ASSIGNED TASK - For each line of the data that includes the word "Child", copy the line.

DATA LISTING -
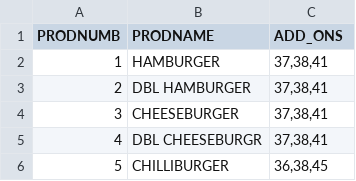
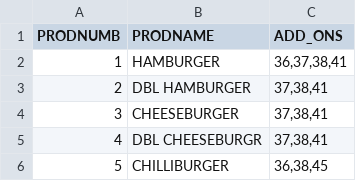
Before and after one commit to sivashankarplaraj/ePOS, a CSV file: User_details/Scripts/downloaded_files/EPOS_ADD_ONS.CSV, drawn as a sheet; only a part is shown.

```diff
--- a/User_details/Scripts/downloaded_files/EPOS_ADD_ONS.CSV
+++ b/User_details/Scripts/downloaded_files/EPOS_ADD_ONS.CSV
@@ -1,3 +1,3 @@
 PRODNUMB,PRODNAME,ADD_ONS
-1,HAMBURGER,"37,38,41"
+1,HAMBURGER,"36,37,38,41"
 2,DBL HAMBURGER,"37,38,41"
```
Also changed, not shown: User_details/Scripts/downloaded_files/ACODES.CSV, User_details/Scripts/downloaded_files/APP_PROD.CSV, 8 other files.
* * *
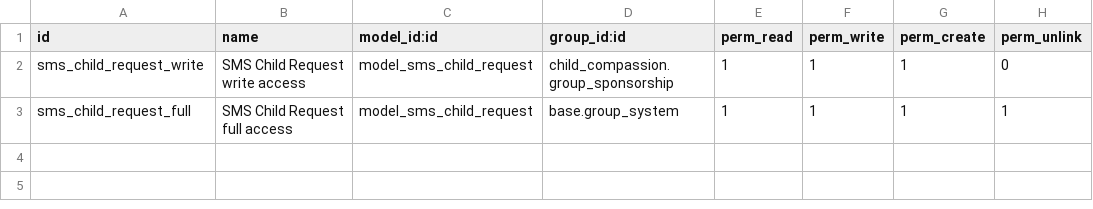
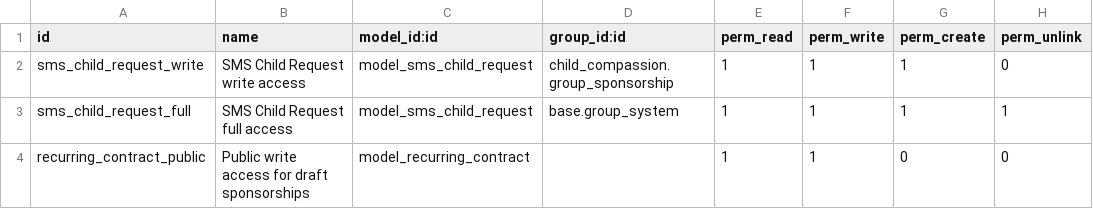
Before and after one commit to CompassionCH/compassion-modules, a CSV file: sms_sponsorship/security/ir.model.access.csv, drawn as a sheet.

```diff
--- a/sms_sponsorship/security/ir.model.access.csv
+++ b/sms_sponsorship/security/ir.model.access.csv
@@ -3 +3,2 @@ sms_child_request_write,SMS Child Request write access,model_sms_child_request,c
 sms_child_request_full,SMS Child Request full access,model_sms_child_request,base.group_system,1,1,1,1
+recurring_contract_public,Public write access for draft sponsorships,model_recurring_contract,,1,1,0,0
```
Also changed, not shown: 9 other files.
==
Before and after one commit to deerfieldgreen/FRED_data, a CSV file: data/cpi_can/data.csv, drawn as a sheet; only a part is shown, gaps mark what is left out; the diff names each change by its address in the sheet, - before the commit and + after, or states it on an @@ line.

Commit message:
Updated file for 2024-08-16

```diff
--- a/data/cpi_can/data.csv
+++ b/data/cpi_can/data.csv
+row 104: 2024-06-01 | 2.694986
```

OUTPUT FOR THIS EXERCISE -
@@ -3 +3,2 @@ sms_child_request_write,SMS Child Request write access,model_sms_child_request,c
 sms_child_request_full,SMS Child Request full access,model_sms_child_request,base.group_system,1,1,1,1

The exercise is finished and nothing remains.